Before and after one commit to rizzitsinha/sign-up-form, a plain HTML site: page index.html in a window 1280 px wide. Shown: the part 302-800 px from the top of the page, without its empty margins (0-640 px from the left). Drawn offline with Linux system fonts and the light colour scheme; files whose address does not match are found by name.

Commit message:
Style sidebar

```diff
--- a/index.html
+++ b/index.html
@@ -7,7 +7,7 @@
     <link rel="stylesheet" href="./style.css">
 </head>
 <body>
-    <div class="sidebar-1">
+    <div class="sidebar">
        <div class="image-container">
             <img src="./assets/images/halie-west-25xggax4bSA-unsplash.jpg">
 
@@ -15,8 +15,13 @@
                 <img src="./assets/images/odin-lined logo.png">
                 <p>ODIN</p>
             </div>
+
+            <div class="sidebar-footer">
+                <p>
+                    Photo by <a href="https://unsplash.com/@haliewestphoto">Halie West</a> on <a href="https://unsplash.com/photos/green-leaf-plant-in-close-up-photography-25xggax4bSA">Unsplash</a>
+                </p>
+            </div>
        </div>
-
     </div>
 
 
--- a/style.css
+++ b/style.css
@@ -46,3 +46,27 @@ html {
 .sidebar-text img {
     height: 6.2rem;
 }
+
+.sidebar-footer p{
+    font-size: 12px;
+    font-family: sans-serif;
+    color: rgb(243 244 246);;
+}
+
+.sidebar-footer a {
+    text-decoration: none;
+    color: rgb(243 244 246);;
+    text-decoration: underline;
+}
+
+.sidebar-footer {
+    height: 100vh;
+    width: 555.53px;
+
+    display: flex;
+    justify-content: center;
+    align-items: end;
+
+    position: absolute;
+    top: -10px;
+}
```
◇ ◇ ◇
Directions: Would you restate each line of the material above word for word?

Answer space:
Before and after one commit to rizzitsinha/sign-up-form, a plain HTML site: page index.html in a window 1280 px wide. Shown: the part 302-800 px from the top of the page, without its empty margins (0-640 px from the left). Drawn offline with Linux system fonts and the light colour scheme; files whose address does not match are found by name.

Commit message:
Style sidebar

```diff
--- a/index.html
+++ b/index.html
@@ -7,7 +7,7 @@
     <link rel="stylesheet" href="./style.css">
 </head>
 <body>
-    <div class="sidebar-1">
+    <div class="sidebar">
        <div class="image-container">
             <img src="./assets/images/halie-west-25xggax4bSA-unsplash.jpg">
 
@@ -15,8 +15,13 @@
                 <img src="./assets/images/odin-lined logo.png">
                 <p>ODIN</p>
             </div>
+
+            <div class="sidebar-footer">
+                <p>
+                    Photo by <a href="https://unsplash.com/@haliewestphoto">Halie West</a> on <a href="https://unsplash.com/photos/green-leaf-plant-in-close-up-photography-25xggax4bSA">Unsplash</a>
+                </p>
+            </div>
        </div>
-
     </div>
 
 
--- a/style.css
+++ b/style.css
@@ -46,3 +46,27 @@ html {
 .sidebar-text img {
     height: 6.2rem;
 }
+
+.sidebar-footer p{
+    font-size: 12px;
+    font-family: sans-serif;
+    color: rgb(243 244 246);;
+}
+
+.sidebar-footer a {
+    text-decoration: none;
+    color: rgb(243 244 246);;
+    text-decoration: underline;
+}
+
+.sidebar-footer {
+    height: 100vh;
+    width: 555.53px;
+
+    display: flex;
+    justify-content: center;
+    align-items: end;
+
+    position: absolute;
+    top: -10px;
+}
```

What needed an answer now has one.